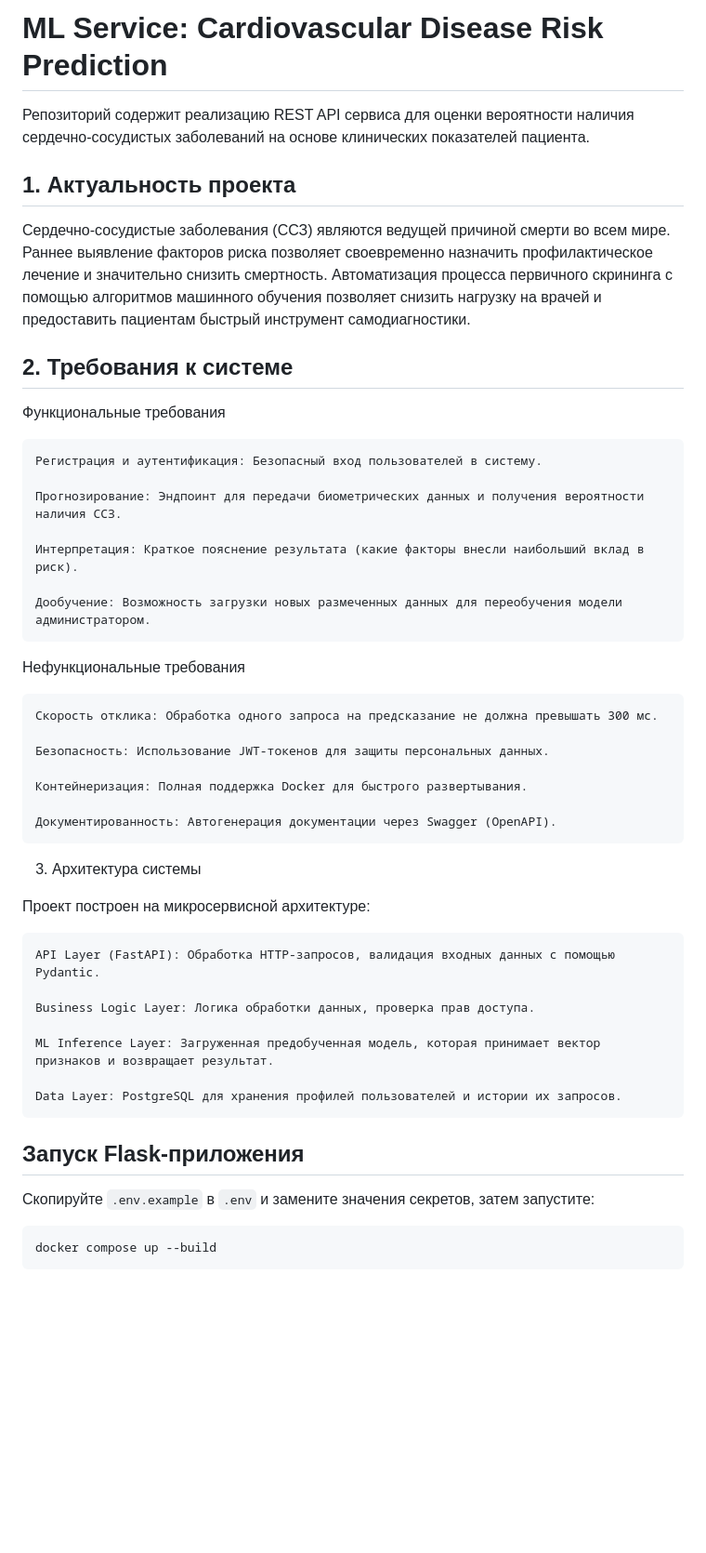
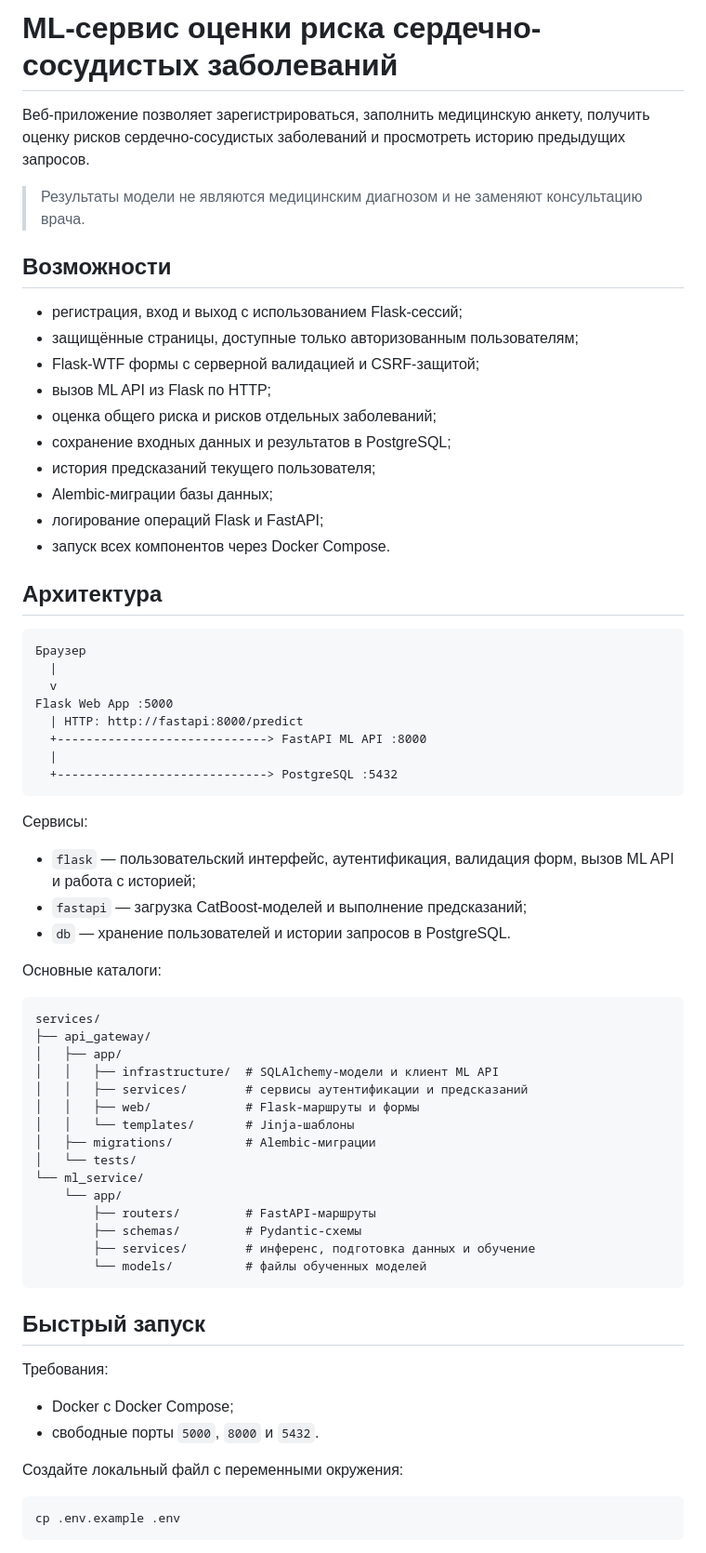
Before and after one commit to Parli33/ML-sem, a Markdown page: README.md, the part around one of its changes. Shown at 93% size. Rendered like a GitHub page; blank space fills up the shorter version.

Commit message:
docs: обновлена документация проекта

````diff
--- a/README.md
+++ b/README.md
@@ -1,47 +1,75 @@
-# ML Service: Cardiovascular Disease Risk Prediction
+# ML-сервис оценки риска сердечно-сосудистых заболеваний
 
-Репозиторий содержит реализацию REST API сервиса для оценки вероятности наличия сердечно-сосудистых заболеваний на основе клинических показателей пациента.
-## 1. Актуальность проекта
+Веб-приложение позволяет зарегистрироваться, заполнить медицинскую анкету,
+получить оценку рисков сердечно-сосудистых заболеваний и просмотреть историю
+предыдущих запросов.
 
-Сердечно-сосудистые заболевания (ССЗ) являются ведущей причиной смерти во всем мире. Раннее выявление факторов риска позволяет своевременно назначить профилактическое лечение и значительно снизить смертность. Автоматизация процесса первичного скрининга с помощью алгоритмов машинного обучения позволяет снизить нагрузку на врачей и предоставить пациентам быстрый инструмент самодиагностики.
-## 2. Требования к системе
-Функциональные требования
+> Результаты модели не являются медицинским диагнозом и не заменяют
+> консультацию врача.
 
-    Регистрация и аутентификация: Безопасный вход пользователей в систему.
+## Возможности
 
-    Прогнозирование: Эндпоинт для передачи биометрических данных и получения вероятности наличия ССЗ.
+- регистрация, вход и выход с использованием Flask-сессий;
+- защищённые страницы, доступные только авторизованным пользователям;
+- Flask-WTF формы с серверной валидацией и CSRF-защитой;
+- вызов ML API из Flask по HTTP;
+- оценка общего риска и рисков отдельных заболеваний;
+- сохранение входных данных и результатов в PostgreSQL;
+- история предсказаний текущего пользователя;
+- Alembic-миграции базы данных;
+- логирование операций Flask и FastAPI;
+- запуск всех компонентов через Docker Compose.
 
-    Интерпретация: Краткое пояснение результата (какие факторы внесли наибольший вклад в риск).
+## Архитектура
 
-    Дообучение: Возможность загрузки новых размеченных данных для переобучения модели администратором.
+```text
+Браузер
+  |
+  v
+Flask Web App :5000
+  | HTTP: http://fastapi:8000/predict
+  +-----------------------------> FastAPI ML API :8000
+  |
+  +-----------------------------> PostgreSQL :5432
+```
 
-Нефункциональные требования
+Сервисы:
 
-    Скорость отклика: Обработка одного запроса на предсказание не должна превышать 300 мс.
+- `flask` — пользовательский интерфейс, аутентификация, валидация форм,
+  вызов ML API и работа с историей;
+- `fastapi` — загрузка CatBoost-моделей и выполнение предсказаний;
+- `db` — хранение пользователей и истории запросов в PostgreSQL.
 
-    Безопасность: Использование JWT-токенов для защиты персональных данных.
+Основные каталоги:
 
-    Контейнеризация: Полная поддержка Docker для быстрого развертывания.
+```text
+services/
+├── api_gateway/
+│   ├── app/
+│   │   ├── infrastructure/  # SQLAlchemy-модели и клиент ML API
+│   │   ├── services/        # сервисы аутентификации и предсказаний
+│   │   ├── web/             # Flask-маршруты и формы
+│   │   └── templates/       # Jinja-шаблоны
+│   ├── migrations/          # Alembic-миграции
+│   └── tests/
+└── ml_service/
+    └── app/
+        ├── routers/         # FastAPI-маршруты
+        ├── schemas/         # Pydantic-схемы
+        ├── services/        # инференс, подготовка данных и обучение
+        └── models/          # файлы обученных моделей
+```
 
-    Документированность: Автогенерация документации через Swagger (OpenAPI).
+## Быстрый запуск
 
-3. Архитектура системы
+Требования:
 
-Проект построен на микросервисной архитектуре:
+- Docker с Docker Compose;
+- свободные порты `5000`, `8000` и `5432`.
 
-    API Layer (FastAPI): Обработка HTTP-запросов, валидация входных данных с помощью Pydantic.
-
-    Business Logic Layer: Логика обработки данных, проверка прав доступа.
-
-    ML Inference Layer: Загруженная предобученная модель, которая принимает вектор признаков и возвращает результат.
-
-    Data Layer: PostgreSQL для хранения профилей пользователей и истории их запросов.
-
-## Запуск Flask-приложения
-
-Скопируйте `.env.example` в `.env` и замените значения секретов, затем запустите:
+Создайте локальный файл с переменными окружения:
 
 ```bash
-docker compose up --build
+cp .env.example .env
 ```
 
````
Also changed, not shown: other parts of README.md (+151 -2 lines).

···

● **Work item**: Give the listing above again in its entirety and exactly; do not include the pictures.

● **Result of this task**:
Before and after one commit to Parli33/ML-sem, a Markdown page: README.md, the part around one of its changes. Shown at 93% size. Rendered like a GitHub page; blank space fills up the shorter version.

Commit message:
docs: обновлена документация проекта

````diff
--- a/README.md
+++ b/README.md
@@ -1,47 +1,75 @@
-# ML Service: Cardiovascular Disease Risk Prediction
+# ML-сервис оценки риска сердечно-сосудистых заболеваний
 
-Репозиторий содержит реализацию REST API сервиса для оценки вероятности наличия сердечно-сосудистых заболеваний на основе клинических показателей пациента.
-## 1. Актуальность проекта
+Веб-приложение позволяет зарегистрироваться, заполнить медицинскую анкету,
+получить оценку рисков сердечно-сосудистых заболеваний и просмотреть историю
+предыдущих запросов.
 
-Сердечно-сосудистые заболевания (ССЗ) являются ведущей причиной смерти во всем мире. Раннее выявление факторов риска позволяет своевременно назначить профилактическое лечение и значительно снизить смертность. Автоматизация процесса первичного скрининга с помощью алгоритмов машинного обучения позволяет снизить нагрузку на врачей и предоставить пациентам быстрый инструмент самодиагностики.
-## 2. Требования к системе
-Функциональные требования
+> Результаты модели не являются медицинским диагнозом и не заменяют
+> консультацию врача.
 
-    Регистрация и аутентификация: Безопасный вход пользователей в систему.
+## Возможности
 
-    Прогнозирование: Эндпоинт для передачи биометрических данных и получения вероятности наличия ССЗ.
+- регистрация, вход и выход с использованием Flask-сессий;
+- защищённые страницы, доступные только авторизованным пользователям;
+- Flask-WTF формы с серверной валидацией и CSRF-защитой;
+- вызов ML API из Flask по HTTP;
+- оценка общего риска и рисков отдельных заболеваний;
+- сохранение входных данных и результатов в PostgreSQL;
+- история предсказаний текущего пользователя;
+- Alembic-миграции базы данных;
+- логирование операций Flask и FastAPI;
+- запуск всех компонентов через Docker Compose.
 
-    Интерпретация: Краткое пояснение результата (какие факторы внесли наибольший вклад в риск).
+## Архитектура
 
-    Дообучение: Возможность загрузки новых размеченных данных для переобучения модели администратором.
+```text
+Браузер
+  |
+  v
+Flask Web App :5000
+  | HTTP: http://fastapi:8000/predict
+  +-----------------------------> FastAPI ML API :8000
+  |
+  +-----------------------------> PostgreSQL :5432
+```
 
-Нефункциональные требования
+Сервисы:
 
-    Скорость отклика: Обработка одного запроса на предсказание не должна превышать 300 мс.
+- `flask` — пользовательский интерфейс, аутентификация, валидация форм,
+  вызов ML API и работа с историей;
+- `fastapi` — загрузка CatBoost-моделей и выполнение предсказаний;
+- `db` — хранение пользователей и истории запросов в PostgreSQL.
 
-    Безопасность: Использование JWT-токенов для защиты персональных данных.
+Основные каталоги:
 
-    Контейнеризация: Полная поддержка Docker для быстрого развертывания.
+```text
+services/
+├── api_gateway/
+│   ├── app/
+│   │   ├── infrastructure/  # SQLAlchemy-модели и клиент ML API
+│   │   ├── services/        # сервисы аутентификации и предсказаний
+│   │   ├── web/             # Flask-маршруты и формы
+│   │   └── templates/       # Jinja-шаблоны
+│   ├── migrations/          # Alembic-миграции
+│   └── tests/
+└── ml_service/
+    └── app/
+        ├── routers/         # FastAPI-маршруты
+        ├── schemas/         # Pydantic-схемы
+        ├── services/        # инференс, подготовка данных и обучение
+        └── models/          # файлы обученных моделей
+```
 
-    Документированность: Автогенерация документации через Swagger (OpenAPI).
+## Быстрый запуск
 
-3. Архитектура системы
+Требования:
 
-Проект построен на микросервисной архитектуре:
+- Docker с Docker Compose;
+- свободные порты `5000`, `8000` и `5432`.
 
-    API Layer (FastAPI): Обработка HTTP-запросов, валидация входных данных с помощью Pydantic.
-
-    Business Logic Layer: Логика обработки данных, проверка прав доступа.
-
-    ML Inference Layer: Загруженная предобученная модель, которая принимает вектор признаков и возвращает результат.
-
-    Data Layer: PostgreSQL для хранения профилей пользователей и истории их запросов.
-
-## Запуск Flask-приложения
-
-Скопируйте `.env.example` в `.env` и замените значения секретов, затем запустите:
+Создайте локальный файл с переменными окружения:
 
 ```bash
-docker compose up --build
+cp .env.example .env
 ```
 
````
Also changed, not shown: other parts of README.md (+151 -2 lines).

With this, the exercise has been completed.